Maintain Wild Forest: Instead, as an alternative the department and the agency ought to contemplate alternative treatment of the footprint around Debar Lodge and the environment of Debar Pond as peaceful, tranquil retreats in which to fully embrace and appreciate the current wild forest environments for passive recreational pursuits. Following Lodge removal, maintaining a Wild Forest classification that allows for some interpretive trails to and around the Pond should be considered. Interpretive signs and kiosks that properly honor and describe the Lodge and its designer and its architectural style could be constructed off State Rte. 26 for those driving to or driving by Debar Road. Information about the availability of Meacham Lake campground and other intensive use opportunities just 12 miles away could also be made available at a roadside interpretive display.

These considerations for a modified Wild Forest classification should be included in the Scoping Document.
Smaller Intensive Use Area: If an Intensive Use reclassification from Wild Forest is truly justified as an alternative just in order to allow for better access, low-level picnicking, pit privy, and expanded use by canoes, kayaks and of trails, the acreage should be substantially reduced to incorporate just the footprint around the Lodge and outbuildings down to the Pond itself.
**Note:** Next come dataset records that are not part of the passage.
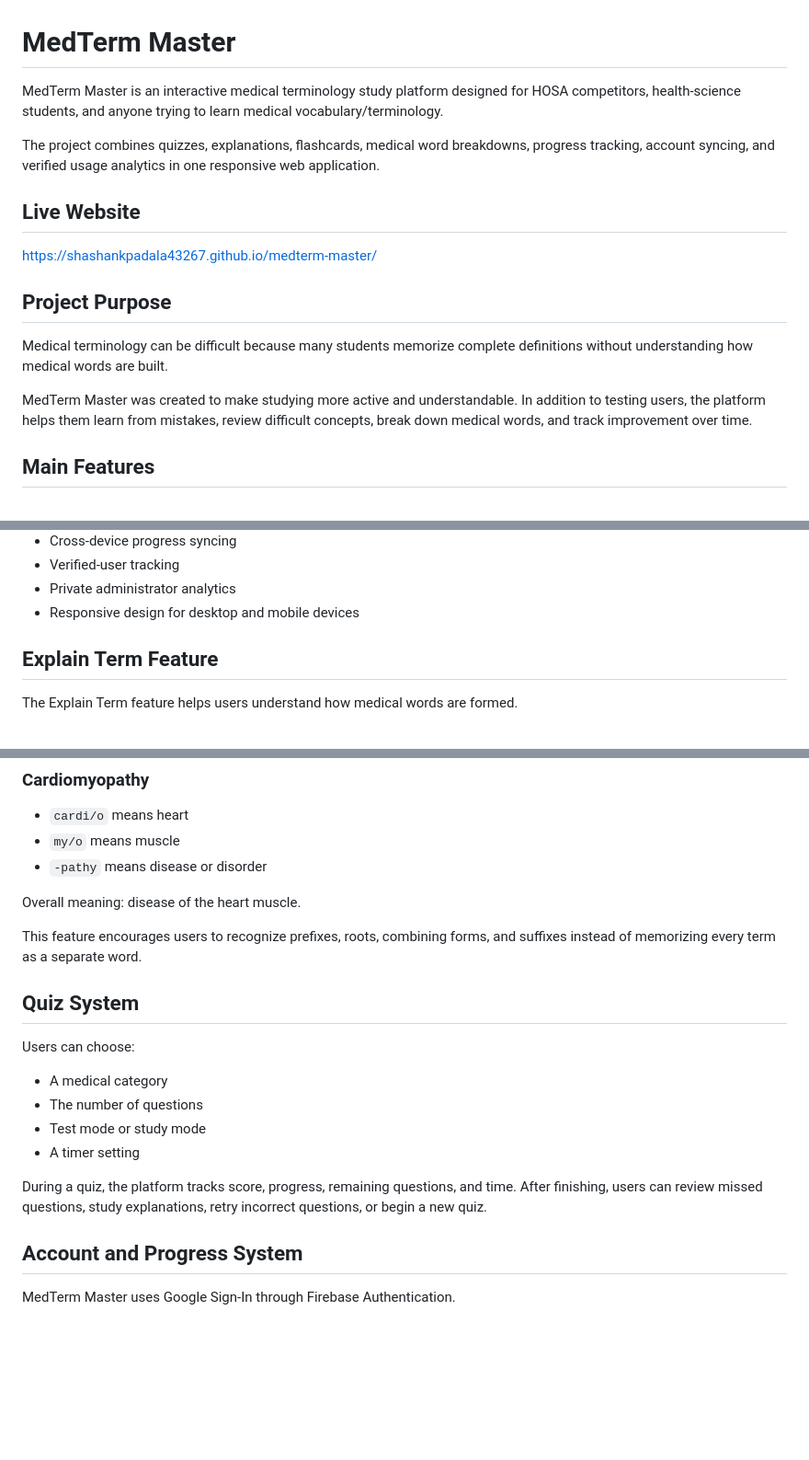
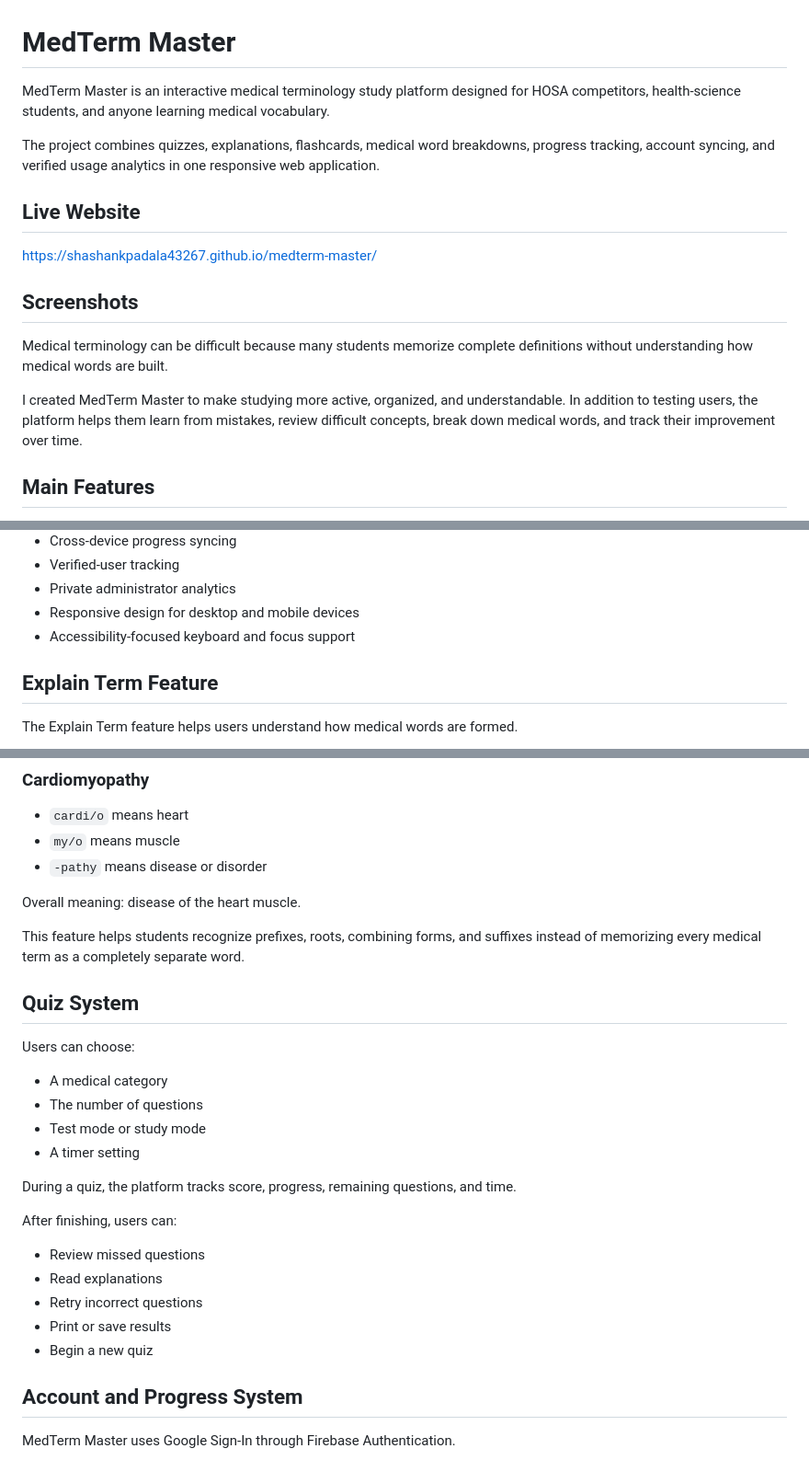
Before and after one commit to shashankpadala43267/medterm-master, a Markdown page: README.md, 3 parts joined by grey strips. Shown at 92% size. Drawn GitHub-style; blank space fills up the shorter version.

```diff
--- a/README.md
+++ b/README.md
@@ -1,17 +1,18 @@
 # MedTerm Master
 
-MedTerm Master is an interactive medical terminology study platform designed for HOSA competitors, health-science students, and anyone trying to learn medical vocabulary/terminology.
+MedTerm Master is an interactive medical terminology study platform designed for HOSA competitors, health-science students, and anyone learning medical vocabulary.
 
 The project combines quizzes, explanations, flashcards, medical word breakdowns, progress tracking, account syncing, and verified usage analytics in one responsive web application.
+
 ## Live Website
 
 https://shashankpadala43267.github.io/medterm-master/
 
-## Project Purpose
+## Screenshots
 
 Medical terminology can be difficult because many students memorize complete definitions without understanding how medical words are built.
 
-MedTerm Master was created to make studying more active and understandable. In addition to testing users, the platform helps them learn from mistakes, review difficult concepts, break down medical words, and track improvement over time.
+I created MedTerm Master to make studying more active, organized, and understandable. In addition to testing users, the platform helps them learn from mistakes, review difficult concepts, break down medical words, and track their improvement over time.
 
 ## Main Features
 
@@ -38,6 +39,7 @@ MedTerm Master was created to make studying more active and understandable. In a
 - Verified-user tracking
 - Private administrator analytics
 - Responsive design for desktop and mobile devices
+- Accessibility-focused keyboard and focus support
 
 ## Explain Term Feature
 
@@ -53,7 +55,7 @@ Example:
 
 Overall meaning: disease of the heart muscle.
 
-This feature encourages users to recognize prefixes, roots, combining forms, and suffixes instead of memorizing every term as a separate word.
+This feature helps students recognize prefixes, roots, combining forms, and suffixes instead of memorizing every medical term as a completely separate word.
 
 ## Quiz System
 
@@ -64,7 +66,15 @@ Users can choose:
 - Test mode or study mode
 - A timer setting
 
-During a quiz, the platform tracks score, progress, remaining questions, and time. After finishing, users can review missed questions, study explanations, retry incorrect questions, or begin a new quiz.
+During a quiz, the platform tracks score, progress, remaining questions, and time.
+
+After finishing, users can:
+
+- Review missed questions
+- Read explanations
+- Retry incorrect questions
+- Print or save results
+- Begin a new quiz
 
 ## Account and Progress System
 
```
Also changed, not shown: other parts of README.md (+36 -8 lines).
It appears that no more than 10 acres would be needed for such uses – if that. Otherwise, the Lodge clearing should be permitted to revegetate.

Water Quality and Ecological Impact Zone from 41-acres of Intensive Use: The Scoping Document should describe more fully the scope of 41- acres of actual and potential impacts of Intensive Use construction, maintenance, hardened areas, bathrooms and weekly public activities on Debar Pond itself. Debar Pond is highly vulnerable to damage and to cultural eutrophication over time. Maintaining the high quality of this extremely attractive Forest Preserve waterbody ought to demand the full attention of the DEC and APA. This public benefit consideration of maintaining Debar Pond water quality alone demands that the agencies consider maintaining, with slight modifications, a Wild Forest classification or, at most, a much, much smaller Intensive Use acreage, footprint and ecological impact zone.

Thank you very much for considering our comments on the Draft Scoping Document.

David Gibson, Managing Partner
Adirondack Wild: Friends of the Forest Preserve

P.O Box 9247. Niskayuna. NY. 12309
Cc: Rob Davies, DEC
Rick Weber, APA